See also  New War Bonus for IVSS Pensioners, March 2024: Collect Today on Subsidy Via Patria | Venezuela | Retired Bonds | IVSS Bonds | Pensioner Bonds | Venezuela

Countries of the world that drive on the left. Photo: World Standards/Statista

Why do these countries drive on the left instead of the right like most?

Following are the reasons for left hand driving in Guyana and Suriname Historical and cultural. The British influenceIn Guyana a is the primary factor, while in Suriname, it is despite Dutch colony, various circumstances compounded this uniqueness, including commercial and administrative exchanges with British territories in the Caribbean. While in Europe, the French Revolution marked a shift towards right-wing driving, these South American countries maintained British heritage and showed how the colonial legacy left an indelible mark on everyday aspects such as traffic regulations.

Which countries in the world drive on the left?

The practice of driving on the left is not limited to Guyana and Suriname in the United States. Globally, many countries, especially those with a British colonial history, follow this norm. This phenomenon reflects a mosaic of colonial histories and administrative decisions that led to the division of the world map by borders and the direction its inhabitants drove.


  • United Kingdom (England, Scotland and Ireland)
  • Cyprus
  • Malta


  • Uganda
  • Kenya
  • Mauricio
  • Mozambique
  • Seychelles
  • Tanzania
  • South Africa



  • Bahamas
  • Falkland Islands
  • Bermuda
  • Trinidad and Tobago
  • Jamaica
  • Guyana
  • Surinam


  • India
  • Hong Kong
  • Malaysia
  • Indonesia
  • Japan

Which countries have the most left-handed people in the world?

According to a study by Statista, approximately 12% of the world's population is estimated to be left-handed, although the percentage varies by country. The data shows that the Netherlands has the highest number of left-handed people in the world at 13.2%.

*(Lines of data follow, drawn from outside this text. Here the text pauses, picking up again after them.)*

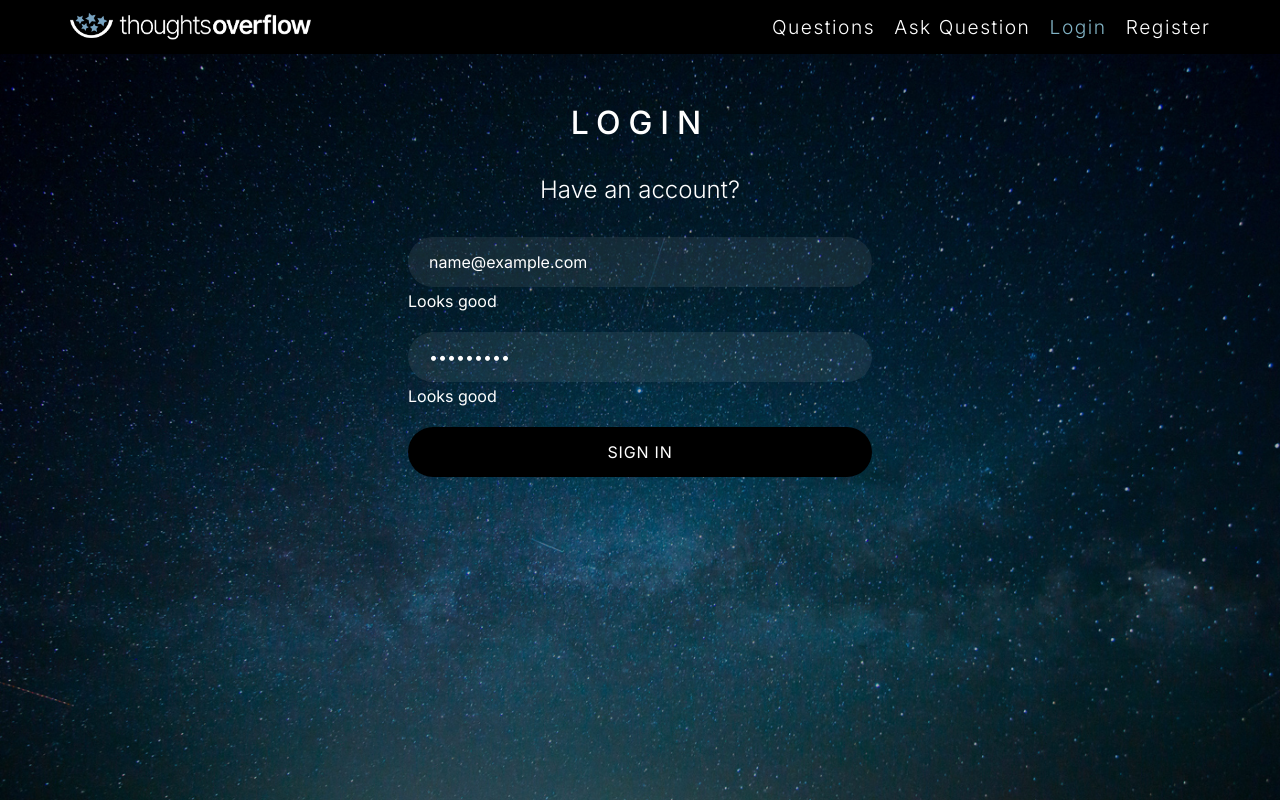
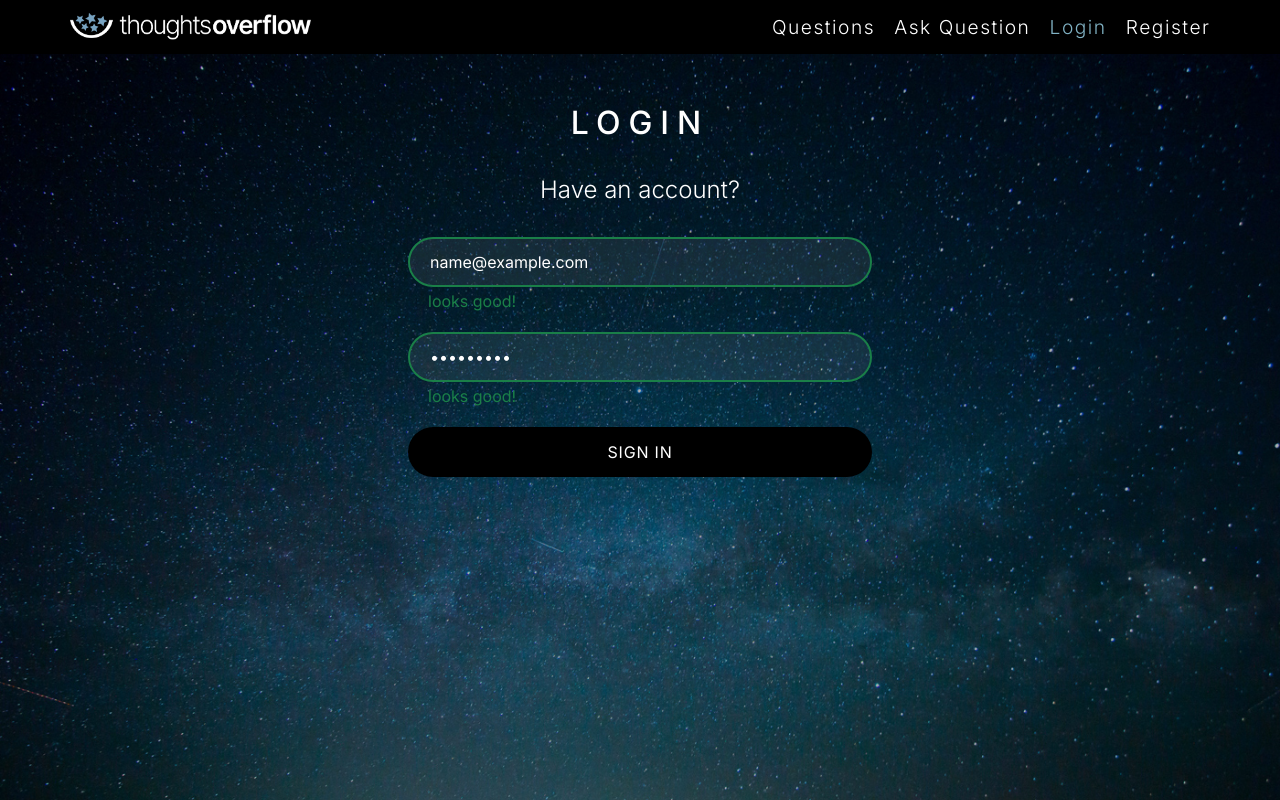
Before and after one commit to pocketful/Forum-React-NodeJS, a React (Create React App) app in the folder client/: page /login in a window 1280 px wide. Both pictures are taken after typing "name@example.com", "Sample123" into the empty fields and a click on the button "SIGN IN". Built offline with nearby package versions, Linux system fonts and the light colour scheme; no server answers.

Commit message:
input feedback from Login moved to separate fn

```diff
--- a/client/src/components/Forms/User/LoginForm.jsx
+++ b/client/src/components/Forms/User/LoginForm.jsx
@@ -2,6 +2,10 @@ import { useFormik } from 'formik';
 import { useState } from 'react';
 import * as Yup from 'yup';
 import { postFetch } from '../../../helpers/fetch';
+import {
+  inputFeedback,
+  inputFeedbackText,
+} from '../../../helpers/inputFeedback/inputFeedback';
 import Button from '../../UI/Button/Button';
 import style from './UserForm.module.css';
 
@@ -31,8 +35,6 @@ function LoginForm() {
     },
   });
 
-  // console.log('formik.errors:', formik.errors);
-
   return (
     <>
       <h2>Have an account?</h2>
@@ -42,52 +44,24 @@ function LoginForm() {
             type="email"
             name="email"
             placeholder="Email"
-            className={`${style.input}
-            ${formik.touched.email && formik.errors.email ? style.inputErr : ''}
-            ${
-              formik.touched.email && !formik.errors.email
-                ? style.inputSucc
-                : ''
-            }
-            `}
+            className={`${style.input} ${inputFeedback('email', formik)}`}
             onChange={formik.handleChange}
             onBlur={formik.handleBlur}
             value={formik.values.email}
           />
-          {formik.touched.email && formik.errors.email && (
-            <p className={style.inputErrMsg}>{formik.errors.email}</p>
-          )}
-          {formik.touched.email && !formik.errors.email && (
-            <p className={style.inputSuccMsg}>Looks good</p>
-          )}
+          {inputFeedbackText('email', formik)}
         </div>
         <div className={style.group}>
           <input
             type="password"
             name="password"
             placeholder="Password"
-            className={`${style.input}
-            ${
-              formik.touched.password && formik.errors.password
-                ? style.inputErr
-                : ''
-            }
-            ${
-              formik.touched.password && !formik.errors.password
-                ? style.inputSucc
-                : ''
-            }
-            `}
+            className={`${style.input} ${inputFeedback('password', formik)}`}
             onChange={formik.handleChange}
             onBlur={formik.handleBlur}
             value={formik.values.password}
           />
-          {formik.touched.password && formik.errors.password && (
-            <p className={style.inputErrMsg}>{formik.errors.password}</p>
-          )}
-          {formik.touched.password && !formik.errors.password && (
-            <p className={style.inputSuccMsg}>Looks good</p>
-          )}
+          {inputFeedbackText('password', formik)}
         </div>
         {feedbackCommon && (
           <p className={style[feedbackCommon.class]}>{feedbackCommon.msg}</p>
--- /dev/null
+++ b/client/src/helpers/inputFeedback/inputFeedback.js
@@ -0,0 +1,16 @@
+import style from './inputFeedback.module.css';
+
+export function inputFeedback(field, formik) {
+  if (formik.touched[field] && formik.errors[field]) return style.inputErr;
+  if (formik.touched[field] && !formik.errors[field]) return style.inputSucc;
+  return '';
+}
+
+export function inputFeedbackText(field, formik) {
+  if (formik.touched[field] && formik.errors[field]) {
+    return <p className={style.inputErrMsg}>{formik.errors[field]}</p>;
+  }
+  if (formik.touched[field] && !formik.errors[field]) {
+    return <p className={style.inputSuccMsg}>looks good!</p>;
+  }
+}
--- /dev/null
+++ b/client/src/helpers/inputFeedback/inputFeedback.module.css
@@ -0,0 +1,22 @@
+input.inputErr {
+  /* background-color: #8b444470; */
+  border: 2px solid #7c1818;
+}
+
+input.inputSucc {
+  border: 2px solid #1a7f48; /* #1a7f2f90; */
+}
+
+.inputFeedbackMsg {
+  padding-left: 20px;
+}
+
+.inputErrMsg {
+  composes: inputFeedbackMsg;
+  color: #c93c3c;
+}
+
+.inputSuccMsg {
+  composes: inputFeedbackMsg;
+  color: #1a7f48;
+}
```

See also  Palestine: America is complicit in Israel's genocidal crimes in Gaza and the West Bank

Read more

Local News